Work to be completed
Word for word, restate every line of the listing that follows.
*** Block opens ***
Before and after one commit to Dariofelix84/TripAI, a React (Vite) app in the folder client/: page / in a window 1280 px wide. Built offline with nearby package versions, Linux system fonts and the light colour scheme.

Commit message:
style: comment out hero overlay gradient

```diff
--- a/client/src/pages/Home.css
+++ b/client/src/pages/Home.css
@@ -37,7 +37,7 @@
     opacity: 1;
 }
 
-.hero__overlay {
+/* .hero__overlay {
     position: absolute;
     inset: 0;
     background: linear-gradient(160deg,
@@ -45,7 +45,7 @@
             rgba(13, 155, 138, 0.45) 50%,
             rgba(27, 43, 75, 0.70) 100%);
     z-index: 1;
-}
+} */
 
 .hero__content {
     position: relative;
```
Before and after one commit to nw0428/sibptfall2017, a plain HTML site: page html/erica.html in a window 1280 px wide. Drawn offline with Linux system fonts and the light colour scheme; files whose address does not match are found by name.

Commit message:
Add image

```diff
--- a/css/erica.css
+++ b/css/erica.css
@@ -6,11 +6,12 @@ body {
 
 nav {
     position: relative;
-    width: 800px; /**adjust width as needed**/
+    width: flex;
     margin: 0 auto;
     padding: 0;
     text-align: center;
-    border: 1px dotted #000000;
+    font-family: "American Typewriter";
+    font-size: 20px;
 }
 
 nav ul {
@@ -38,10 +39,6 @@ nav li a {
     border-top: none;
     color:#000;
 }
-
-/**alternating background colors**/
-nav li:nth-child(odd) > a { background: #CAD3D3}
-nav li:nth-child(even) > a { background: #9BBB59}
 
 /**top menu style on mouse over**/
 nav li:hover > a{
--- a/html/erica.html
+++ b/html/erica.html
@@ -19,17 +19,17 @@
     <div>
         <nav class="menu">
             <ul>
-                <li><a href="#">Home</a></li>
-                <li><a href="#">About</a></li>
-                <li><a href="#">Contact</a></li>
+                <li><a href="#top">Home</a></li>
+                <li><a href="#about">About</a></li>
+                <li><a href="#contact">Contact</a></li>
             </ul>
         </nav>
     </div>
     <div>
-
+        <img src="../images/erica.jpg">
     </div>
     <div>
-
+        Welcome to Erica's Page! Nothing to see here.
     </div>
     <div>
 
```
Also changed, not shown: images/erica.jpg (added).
*** Block closes ***
Output for this exercise
Before and after one commit to Dariofelix84/TripAI, a React (Vite) app in the folder client/: page / in a window 1280 px wide. Built offline with nearby package versions, Linux system fonts and the light colour scheme.

Commit message:
style: comment out hero overlay gradient

```diff
--- a/client/src/pages/Home.css
+++ b/client/src/pages/Home.css
@@ -37,7 +37,7 @@
     opacity: 1;
 }
 
-.hero__overlay {
+/* .hero__overlay {
     position: absolute;
     inset: 0;
     background: linear-gradient(160deg,
@@ -45,7 +45,7 @@
             rgba(13, 155, 138, 0.45) 50%,
             rgba(27, 43, 75, 0.70) 100%);
     z-index: 1;
-}
+} */
 
 .hero__content {
     position: relative;
```
Before and after one commit to nw0428/sibptfall2017, a plain HTML site: page html/erica.html in a window 1280 px wide. Drawn offline with Linux system fonts and the light colour scheme; files whose address does not match are found by name.

Commit message:
Add image

```diff
--- a/css/erica.css
+++ b/css/erica.css
@@ -6,11 +6,12 @@ body {
 
 nav {
     position: relative;
-    width: 800px; /**adjust width as needed**/
+    width: flex;
     margin: 0 auto;
     padding: 0;
     text-align: center;
-    border: 1px dotted #000000;
+    font-family: "American Typewriter";
+    font-size: 20px;
 }
 
 nav ul {
@@ -38,10 +39,6 @@ nav li a {
     border-top: none;
     color:#000;
 }
-
-/**alternating background colors**/
-nav li:nth-child(odd) > a { background: #CAD3D3}
-nav li:nth-child(even) > a { background: #9BBB59}
 
 /**top menu style on mouse over**/
 nav li:hover > a{
--- a/html/erica.html
+++ b/html/erica.html
@@ -19,17 +19,17 @@
     <div>
         <nav class="menu">
             <ul>
-                <li><a href="#">Home</a></li>
-                <li><a href="#">About</a></li>
-                <li><a href="#">Contact</a></li>
+                <li><a href="#top">Home</a></li>
+                <li><a href="#about">About</a></li>
+                <li><a href="#contact">Contact</a></li>
             </ul>
         </nav>
     </div>
     <div>
-
+        <img src="../images/erica.jpg">
     </div>
     <div>
-
+        Welcome to Erica's Page! Nothing to see here.
     </div>
     <div>
 
```
Also changed, not shown: images/erica.jpg (added).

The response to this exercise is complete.